Every entry below should be copied exactly, minus the pictures.

Before-and-after page screenshots:
----------------
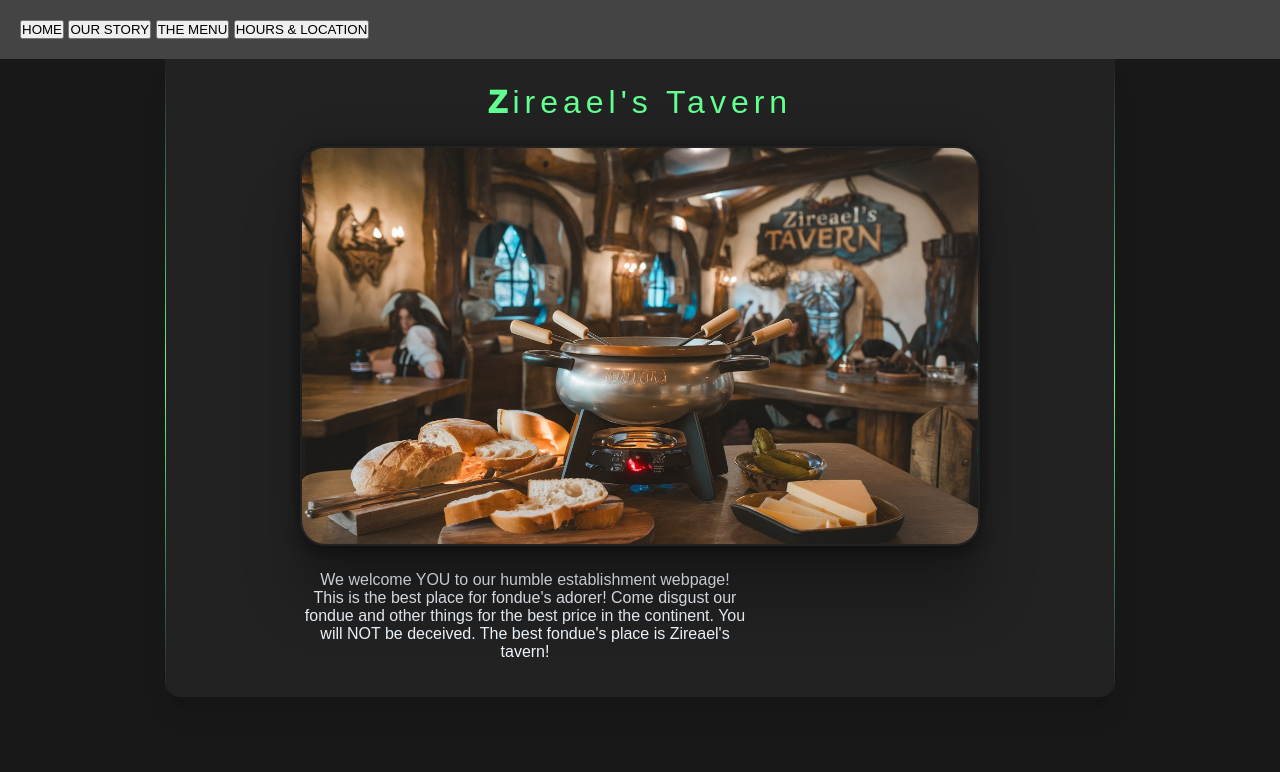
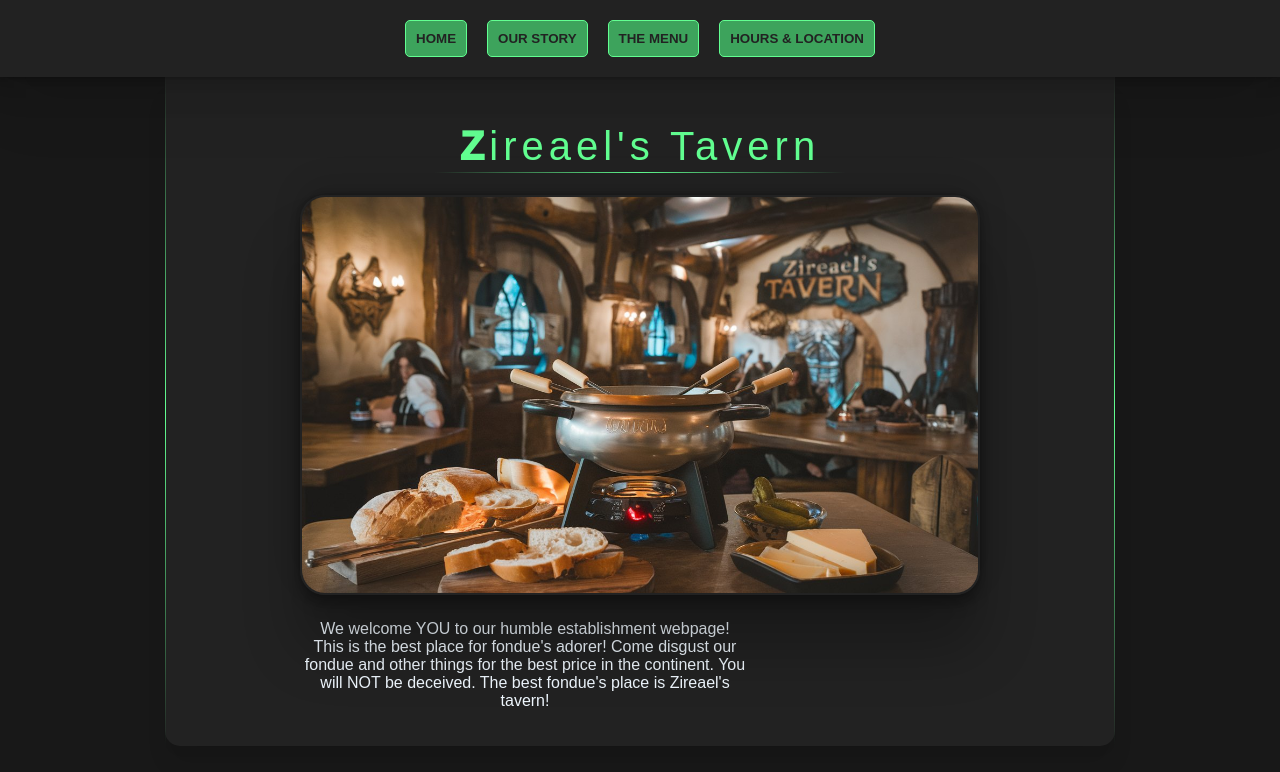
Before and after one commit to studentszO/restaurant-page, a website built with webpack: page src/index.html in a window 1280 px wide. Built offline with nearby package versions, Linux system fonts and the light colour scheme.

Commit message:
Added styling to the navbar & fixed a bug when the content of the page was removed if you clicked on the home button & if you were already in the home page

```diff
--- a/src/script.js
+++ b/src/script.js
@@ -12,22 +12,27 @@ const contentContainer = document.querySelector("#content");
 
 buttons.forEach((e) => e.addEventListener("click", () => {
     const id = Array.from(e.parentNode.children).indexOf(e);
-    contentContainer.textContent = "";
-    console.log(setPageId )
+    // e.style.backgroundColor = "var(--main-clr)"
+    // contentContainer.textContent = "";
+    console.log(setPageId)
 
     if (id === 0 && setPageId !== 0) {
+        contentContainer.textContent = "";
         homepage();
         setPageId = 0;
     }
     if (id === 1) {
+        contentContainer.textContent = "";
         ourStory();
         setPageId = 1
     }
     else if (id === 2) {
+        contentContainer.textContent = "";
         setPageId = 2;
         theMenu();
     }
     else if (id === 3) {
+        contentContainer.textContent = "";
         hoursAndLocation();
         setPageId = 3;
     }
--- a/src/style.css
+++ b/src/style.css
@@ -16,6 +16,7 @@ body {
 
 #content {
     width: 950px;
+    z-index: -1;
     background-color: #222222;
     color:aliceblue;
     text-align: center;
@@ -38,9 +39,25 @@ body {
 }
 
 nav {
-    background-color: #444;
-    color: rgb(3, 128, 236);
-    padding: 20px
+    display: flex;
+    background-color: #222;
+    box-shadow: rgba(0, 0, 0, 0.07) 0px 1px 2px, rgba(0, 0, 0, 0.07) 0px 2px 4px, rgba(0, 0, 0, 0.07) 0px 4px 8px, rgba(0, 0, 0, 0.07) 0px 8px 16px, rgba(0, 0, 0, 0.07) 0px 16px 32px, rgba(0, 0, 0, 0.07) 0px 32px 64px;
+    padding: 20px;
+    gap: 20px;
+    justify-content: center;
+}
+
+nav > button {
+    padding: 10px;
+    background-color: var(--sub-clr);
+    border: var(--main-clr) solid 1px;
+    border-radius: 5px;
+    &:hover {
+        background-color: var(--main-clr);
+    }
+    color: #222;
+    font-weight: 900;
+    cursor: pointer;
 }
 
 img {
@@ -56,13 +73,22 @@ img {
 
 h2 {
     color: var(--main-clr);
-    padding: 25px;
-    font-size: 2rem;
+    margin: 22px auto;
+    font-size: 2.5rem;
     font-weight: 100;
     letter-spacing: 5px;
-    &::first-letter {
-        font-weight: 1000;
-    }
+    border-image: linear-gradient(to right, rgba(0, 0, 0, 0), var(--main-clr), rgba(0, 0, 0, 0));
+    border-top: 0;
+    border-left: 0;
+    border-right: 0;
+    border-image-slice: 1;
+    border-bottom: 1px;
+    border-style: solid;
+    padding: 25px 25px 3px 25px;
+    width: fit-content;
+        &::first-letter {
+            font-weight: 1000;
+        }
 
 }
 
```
----------------
### RESPONSE TO THE TASK
Before and after one commit to studentszO/restaurant-page, a website built with webpack: page src/index.html in a window 1280 px wide. Built offline with nearby package versions, Linux system fonts and the light colour scheme.

Commit message:
Added styling to the navbar & fixed a bug when the content of the page was removed if you clicked on the home button & if you were already in the home page

```diff
--- a/src/script.js
+++ b/src/script.js
@@ -12,22 +12,27 @@ const contentContainer = document.querySelector("#content");
 
 buttons.forEach((e) => e.addEventListener("click", () => {
     const id = Array.from(e.parentNode.children).indexOf(e);
-    contentContainer.textContent = "";
-    console.log(setPageId )
+    // e.style.backgroundColor = "var(--main-clr)"
+    // contentContainer.textContent = "";
+    console.log(setPageId)
 
     if (id === 0 && setPageId !== 0) {
+        contentContainer.textContent = "";
         homepage();
         setPageId = 0;
     }
     if (id === 1) {
+        contentContainer.textContent = "";
         ourStory();
         setPageId = 1
     }
     else if (id === 2) {
+        contentContainer.textContent = "";
         setPageId = 2;
         theMenu();
     }
     else if (id === 3) {
+        contentContainer.textContent = "";
         hoursAndLocation();
         setPageId = 3;
     }
--- a/src/style.css
+++ b/src/style.css
@@ -16,6 +16,7 @@ body {
 
 #content {
     width: 950px;
+    z-index: -1;
     background-color: #222222;
     color:aliceblue;
     text-align: center;
@@ -38,9 +39,25 @@ body {
 }
 
 nav {
-    background-color: #444;
-    color: rgb(3, 128, 236);
-    padding: 20px
+    display: flex;
+    background-color: #222;
+    box-shadow: rgba(0, 0, 0, 0.07) 0px 1px 2px, rgba(0, 0, 0, 0.07) 0px 2px 4px, rgba(0, 0, 0, 0.07) 0px 4px 8px, rgba(0, 0, 0, 0.07) 0px 8px 16px, rgba(0, 0, 0, 0.07) 0px 16px 32px, rgba(0, 0, 0, 0.07) 0px 32px 64px;
+    padding: 20px;
+    gap: 20px;
+    justify-content: center;
+}
+
+nav > button {
+    padding: 10px;
+    background-color: var(--sub-clr);
+    border: var(--main-clr) solid 1px;
+    border-radius: 5px;
+    &:hover {
+        background-color: var(--main-clr);
+    }
+    color: #222;
+    font-weight: 900;
+    cursor: pointer;
 }
 
 img {
@@ -56,13 +73,22 @@ img {
 
 h2 {
     color: var(--main-clr);
-    padding: 25px;
-    font-size: 2rem;
+    margin: 22px auto;
+    font-size: 2.5rem;
     font-weight: 100;
     letter-spacing: 5px;
-    &::first-letter {
-        font-weight: 1000;
-    }
+    border-image: linear-gradient(to right, rgba(0, 0, 0, 0), var(--main-clr), rgba(0, 0, 0, 0));
+    border-top: 0;
+    border-left: 0;
+    border-right: 0;
+    border-image-slice: 1;
+    border-bottom: 1px;
+    border-style: solid;
+    padding: 25px 25px 3px 25px;
+    width: fit-content;
+        &::first-letter {
+            font-weight: 1000;
+        }
 
 }
 
```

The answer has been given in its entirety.